### PROBLEM REQUIREMENTS:
The answer must be every line below that holds the word "thomasleeper".

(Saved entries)
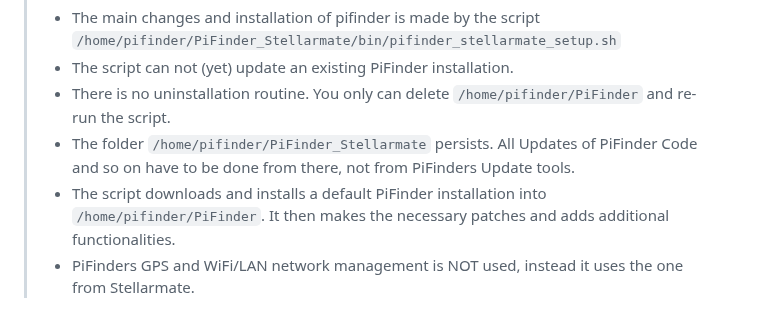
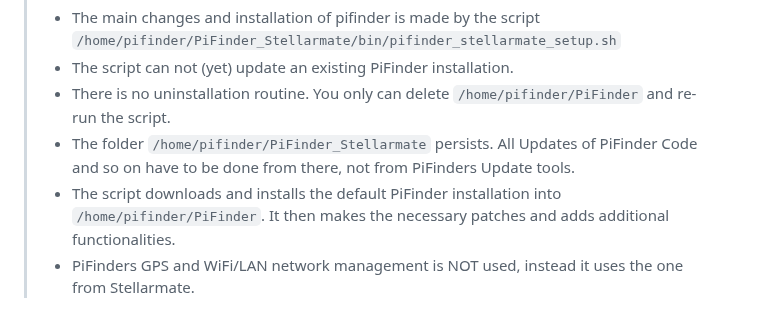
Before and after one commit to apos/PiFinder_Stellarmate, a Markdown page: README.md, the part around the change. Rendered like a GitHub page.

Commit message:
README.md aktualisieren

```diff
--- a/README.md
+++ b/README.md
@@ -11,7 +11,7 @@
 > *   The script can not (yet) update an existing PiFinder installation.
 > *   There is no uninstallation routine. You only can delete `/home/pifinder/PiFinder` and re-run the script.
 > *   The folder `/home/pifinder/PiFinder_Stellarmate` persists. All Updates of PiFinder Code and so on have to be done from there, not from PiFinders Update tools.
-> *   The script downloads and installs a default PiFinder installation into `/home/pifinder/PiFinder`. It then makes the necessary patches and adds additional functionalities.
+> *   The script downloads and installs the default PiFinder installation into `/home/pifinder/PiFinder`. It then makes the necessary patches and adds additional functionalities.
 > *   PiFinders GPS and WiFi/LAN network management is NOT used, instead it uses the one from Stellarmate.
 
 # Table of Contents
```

---

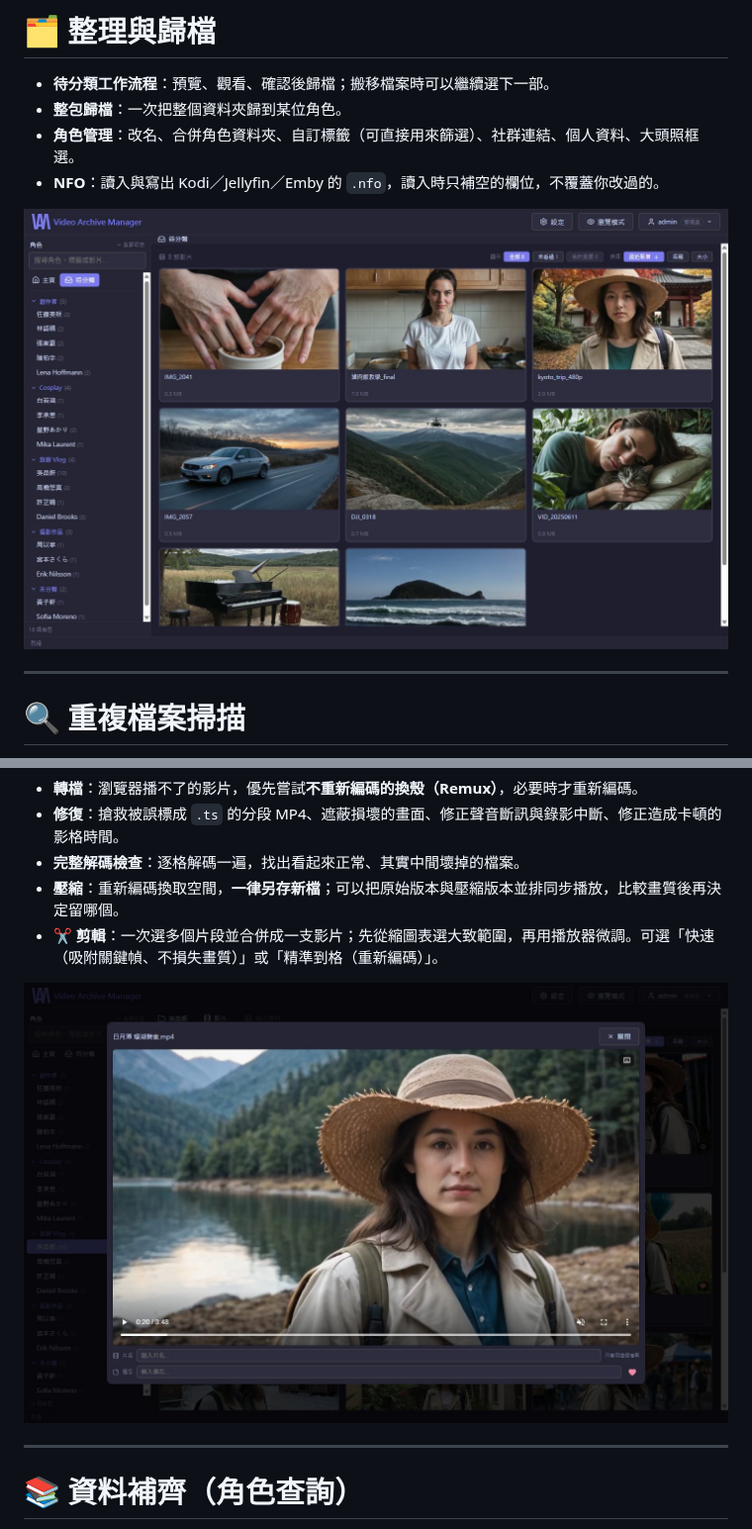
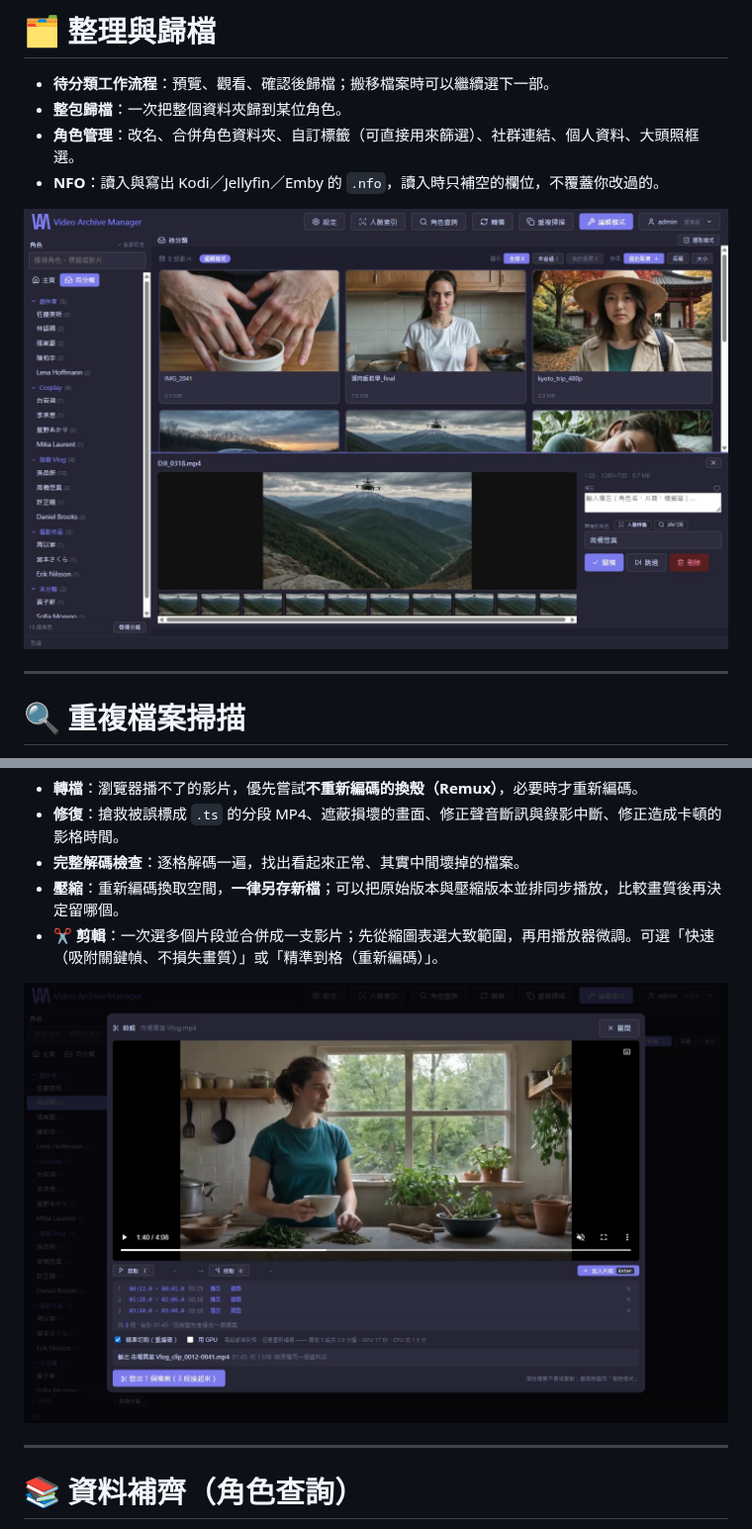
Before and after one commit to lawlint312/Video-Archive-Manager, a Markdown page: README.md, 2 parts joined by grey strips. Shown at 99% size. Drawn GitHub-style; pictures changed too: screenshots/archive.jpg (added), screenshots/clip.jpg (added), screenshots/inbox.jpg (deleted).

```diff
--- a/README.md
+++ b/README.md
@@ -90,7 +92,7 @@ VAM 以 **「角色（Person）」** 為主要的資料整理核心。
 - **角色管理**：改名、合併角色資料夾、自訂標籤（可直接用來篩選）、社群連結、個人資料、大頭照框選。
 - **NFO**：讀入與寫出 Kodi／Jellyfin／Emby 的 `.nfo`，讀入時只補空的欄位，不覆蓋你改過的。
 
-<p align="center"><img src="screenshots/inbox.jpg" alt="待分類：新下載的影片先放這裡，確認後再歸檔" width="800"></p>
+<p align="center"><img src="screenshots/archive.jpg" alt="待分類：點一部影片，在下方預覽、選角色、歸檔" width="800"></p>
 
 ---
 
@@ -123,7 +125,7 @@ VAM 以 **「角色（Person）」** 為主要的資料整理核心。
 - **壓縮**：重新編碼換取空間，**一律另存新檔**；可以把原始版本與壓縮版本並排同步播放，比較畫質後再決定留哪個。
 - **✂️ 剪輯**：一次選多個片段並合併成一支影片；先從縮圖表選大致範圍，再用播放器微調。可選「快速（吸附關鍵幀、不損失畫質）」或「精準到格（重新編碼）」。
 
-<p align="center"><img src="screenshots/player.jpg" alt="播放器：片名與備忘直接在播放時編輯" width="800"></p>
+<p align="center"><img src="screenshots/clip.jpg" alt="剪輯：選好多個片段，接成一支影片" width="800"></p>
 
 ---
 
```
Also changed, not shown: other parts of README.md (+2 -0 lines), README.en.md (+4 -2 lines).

==

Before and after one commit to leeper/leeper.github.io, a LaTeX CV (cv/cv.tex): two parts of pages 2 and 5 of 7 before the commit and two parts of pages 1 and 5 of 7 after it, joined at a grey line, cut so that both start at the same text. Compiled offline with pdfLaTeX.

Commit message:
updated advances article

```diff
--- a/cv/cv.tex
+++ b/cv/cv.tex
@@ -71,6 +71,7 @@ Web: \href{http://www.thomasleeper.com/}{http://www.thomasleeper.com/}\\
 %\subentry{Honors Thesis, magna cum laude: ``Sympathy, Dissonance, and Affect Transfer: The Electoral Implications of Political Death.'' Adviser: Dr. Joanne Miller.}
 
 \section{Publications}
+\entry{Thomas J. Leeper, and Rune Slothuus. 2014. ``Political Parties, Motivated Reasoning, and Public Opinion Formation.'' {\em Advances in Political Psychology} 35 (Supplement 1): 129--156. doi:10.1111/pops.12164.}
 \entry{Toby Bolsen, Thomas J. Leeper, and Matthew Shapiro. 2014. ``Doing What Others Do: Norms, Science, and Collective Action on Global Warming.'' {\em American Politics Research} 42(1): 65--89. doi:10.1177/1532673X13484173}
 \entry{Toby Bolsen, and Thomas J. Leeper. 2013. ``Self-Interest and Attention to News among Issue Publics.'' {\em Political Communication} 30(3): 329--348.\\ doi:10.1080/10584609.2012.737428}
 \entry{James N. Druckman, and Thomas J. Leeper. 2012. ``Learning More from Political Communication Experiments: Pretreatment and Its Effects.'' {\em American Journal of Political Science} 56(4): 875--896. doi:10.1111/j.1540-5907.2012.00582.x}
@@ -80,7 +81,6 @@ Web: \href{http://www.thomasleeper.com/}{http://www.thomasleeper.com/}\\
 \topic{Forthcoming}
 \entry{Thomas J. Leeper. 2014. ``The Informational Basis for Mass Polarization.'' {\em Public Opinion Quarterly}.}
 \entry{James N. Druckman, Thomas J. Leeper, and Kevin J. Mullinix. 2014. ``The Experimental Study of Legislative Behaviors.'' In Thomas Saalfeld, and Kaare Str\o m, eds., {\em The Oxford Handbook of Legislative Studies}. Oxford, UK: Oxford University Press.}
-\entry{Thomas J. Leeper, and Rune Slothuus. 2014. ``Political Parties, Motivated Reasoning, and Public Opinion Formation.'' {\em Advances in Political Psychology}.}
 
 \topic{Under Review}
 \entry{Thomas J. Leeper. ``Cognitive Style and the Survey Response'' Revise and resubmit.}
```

### EXERCISE SOLUTION:
@@ -71,6 +71,7 @@ Web: \href{http://www.thomasleeper.com/}{http://www.thomasleeper.com/}\\
@@ -80,7 +81,6 @@ Web: \href{http://www.thomasleeper.com/}{http://www.thomasleeper.com/}\\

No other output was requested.